▶ WHAT TO DO: Return each line in the records below that includes "version".

Detected change data

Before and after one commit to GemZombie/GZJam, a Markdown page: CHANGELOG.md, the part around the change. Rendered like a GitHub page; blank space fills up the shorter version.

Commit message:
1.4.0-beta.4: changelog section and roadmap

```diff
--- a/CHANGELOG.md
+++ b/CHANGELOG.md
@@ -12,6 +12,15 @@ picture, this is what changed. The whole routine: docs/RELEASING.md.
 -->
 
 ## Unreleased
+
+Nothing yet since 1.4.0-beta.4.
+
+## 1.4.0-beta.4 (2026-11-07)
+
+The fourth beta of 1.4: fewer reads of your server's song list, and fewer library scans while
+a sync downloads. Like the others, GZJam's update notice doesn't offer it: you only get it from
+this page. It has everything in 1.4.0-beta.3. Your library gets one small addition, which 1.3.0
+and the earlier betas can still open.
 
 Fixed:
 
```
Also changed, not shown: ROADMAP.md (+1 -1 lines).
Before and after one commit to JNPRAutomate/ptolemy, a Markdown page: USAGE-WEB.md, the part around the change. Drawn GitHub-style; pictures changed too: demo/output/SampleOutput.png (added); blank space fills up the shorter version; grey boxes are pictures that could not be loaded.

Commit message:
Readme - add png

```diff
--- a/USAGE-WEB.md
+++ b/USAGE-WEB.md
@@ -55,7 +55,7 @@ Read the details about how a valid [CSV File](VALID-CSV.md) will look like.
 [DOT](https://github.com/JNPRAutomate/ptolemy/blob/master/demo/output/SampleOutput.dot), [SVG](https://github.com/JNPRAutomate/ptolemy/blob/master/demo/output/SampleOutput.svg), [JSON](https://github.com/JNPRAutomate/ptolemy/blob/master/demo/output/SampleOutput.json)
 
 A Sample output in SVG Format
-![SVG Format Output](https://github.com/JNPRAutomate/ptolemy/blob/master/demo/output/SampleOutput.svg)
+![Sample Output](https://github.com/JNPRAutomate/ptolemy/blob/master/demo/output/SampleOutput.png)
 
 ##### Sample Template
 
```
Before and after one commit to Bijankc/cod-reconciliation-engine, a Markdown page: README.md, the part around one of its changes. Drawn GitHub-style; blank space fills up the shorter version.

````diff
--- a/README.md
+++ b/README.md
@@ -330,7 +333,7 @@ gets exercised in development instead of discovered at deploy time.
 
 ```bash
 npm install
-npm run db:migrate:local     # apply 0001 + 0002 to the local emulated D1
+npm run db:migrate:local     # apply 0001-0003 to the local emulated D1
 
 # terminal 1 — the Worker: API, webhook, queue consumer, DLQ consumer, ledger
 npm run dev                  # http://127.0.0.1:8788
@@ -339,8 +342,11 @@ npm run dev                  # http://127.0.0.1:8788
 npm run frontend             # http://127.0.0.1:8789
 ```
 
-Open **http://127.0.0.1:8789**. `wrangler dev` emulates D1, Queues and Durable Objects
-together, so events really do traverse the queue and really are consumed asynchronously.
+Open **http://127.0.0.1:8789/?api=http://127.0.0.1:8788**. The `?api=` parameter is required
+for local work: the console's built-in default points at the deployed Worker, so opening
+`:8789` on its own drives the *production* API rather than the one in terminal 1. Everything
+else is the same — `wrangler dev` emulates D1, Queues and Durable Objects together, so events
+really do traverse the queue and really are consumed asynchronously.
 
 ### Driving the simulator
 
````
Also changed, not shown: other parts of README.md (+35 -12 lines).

▶ ANSWER FOR THIS EXERCISE:
Before and after one commit to GemZombie/GZJam, a Markdown page: CHANGELOG.md, the part around the change. Rendered like a GitHub page; blank space fills up the shorter version.
Before and after one commit to JNPRAutomate/ptolemy, a Markdown page: USAGE-WEB.md, the part around the change. Drawn GitHub-style; pictures changed too: demo/output/SampleOutput.png (added); blank space fills up the shorter version; grey boxes are pictures that could not be loaded.
Before and after one commit to Bijankc/cod-reconciliation-engine, a Markdown page: README.md, the part around one of its changes. Drawn GitHub-style; blank space fills up the shorter version.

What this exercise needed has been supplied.